Excerpted data.
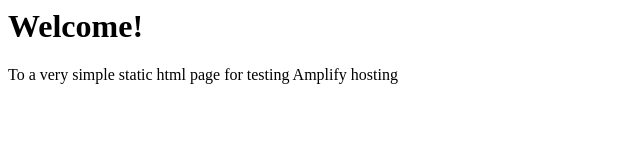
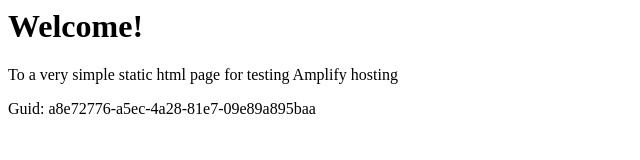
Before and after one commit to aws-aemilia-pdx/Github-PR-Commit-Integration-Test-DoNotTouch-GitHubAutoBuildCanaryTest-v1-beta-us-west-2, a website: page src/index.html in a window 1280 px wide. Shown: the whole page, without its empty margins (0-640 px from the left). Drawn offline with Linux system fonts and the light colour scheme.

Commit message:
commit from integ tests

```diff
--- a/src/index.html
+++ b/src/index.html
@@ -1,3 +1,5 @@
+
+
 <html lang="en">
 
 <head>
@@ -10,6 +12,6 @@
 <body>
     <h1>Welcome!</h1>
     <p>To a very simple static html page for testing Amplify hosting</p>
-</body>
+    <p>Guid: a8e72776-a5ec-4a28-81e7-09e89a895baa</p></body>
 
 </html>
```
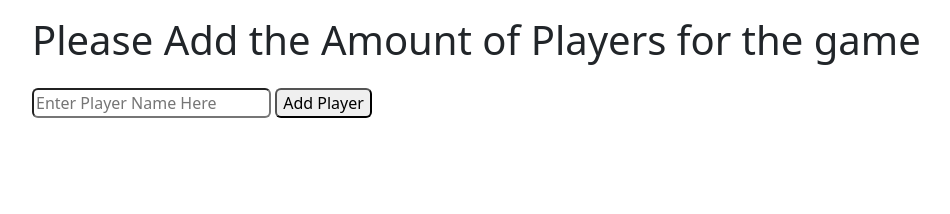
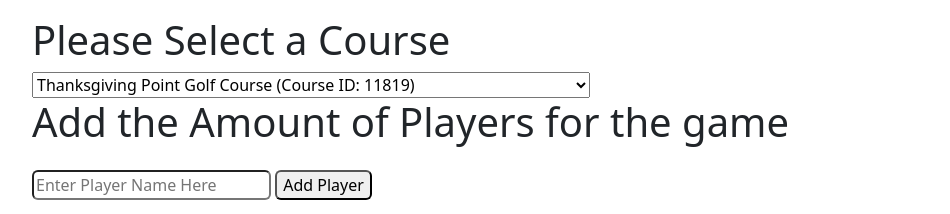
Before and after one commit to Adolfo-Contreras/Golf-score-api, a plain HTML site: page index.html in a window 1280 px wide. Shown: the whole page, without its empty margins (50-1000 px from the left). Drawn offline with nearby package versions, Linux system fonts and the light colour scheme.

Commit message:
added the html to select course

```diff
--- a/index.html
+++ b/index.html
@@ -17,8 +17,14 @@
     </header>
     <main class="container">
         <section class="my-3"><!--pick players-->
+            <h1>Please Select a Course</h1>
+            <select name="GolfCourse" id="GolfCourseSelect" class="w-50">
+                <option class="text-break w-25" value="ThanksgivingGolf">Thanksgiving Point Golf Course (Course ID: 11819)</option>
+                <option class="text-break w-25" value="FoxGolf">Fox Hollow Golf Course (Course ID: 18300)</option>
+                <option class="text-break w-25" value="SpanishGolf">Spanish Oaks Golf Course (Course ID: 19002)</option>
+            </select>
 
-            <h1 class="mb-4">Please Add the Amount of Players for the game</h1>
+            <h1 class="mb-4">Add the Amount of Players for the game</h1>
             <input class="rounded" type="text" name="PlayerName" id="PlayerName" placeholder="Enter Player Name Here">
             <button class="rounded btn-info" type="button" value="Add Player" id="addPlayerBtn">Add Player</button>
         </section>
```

Exercise details. Every line with "break" in it should be copied from the entries.

Response to this exercise.
+                <option class="text-break w-25" value="ThanksgivingGolf">Thanksgiving Point Golf Course (Course ID: 11819)</option>
+                <option class="text-break w-25" value="FoxGolf">Fox Hollow Golf Course (Course ID: 18300)</option>
+                <option class="text-break w-25" value="SpanishGolf">Spanish Oaks Golf Course (Course ID: 19002)</option>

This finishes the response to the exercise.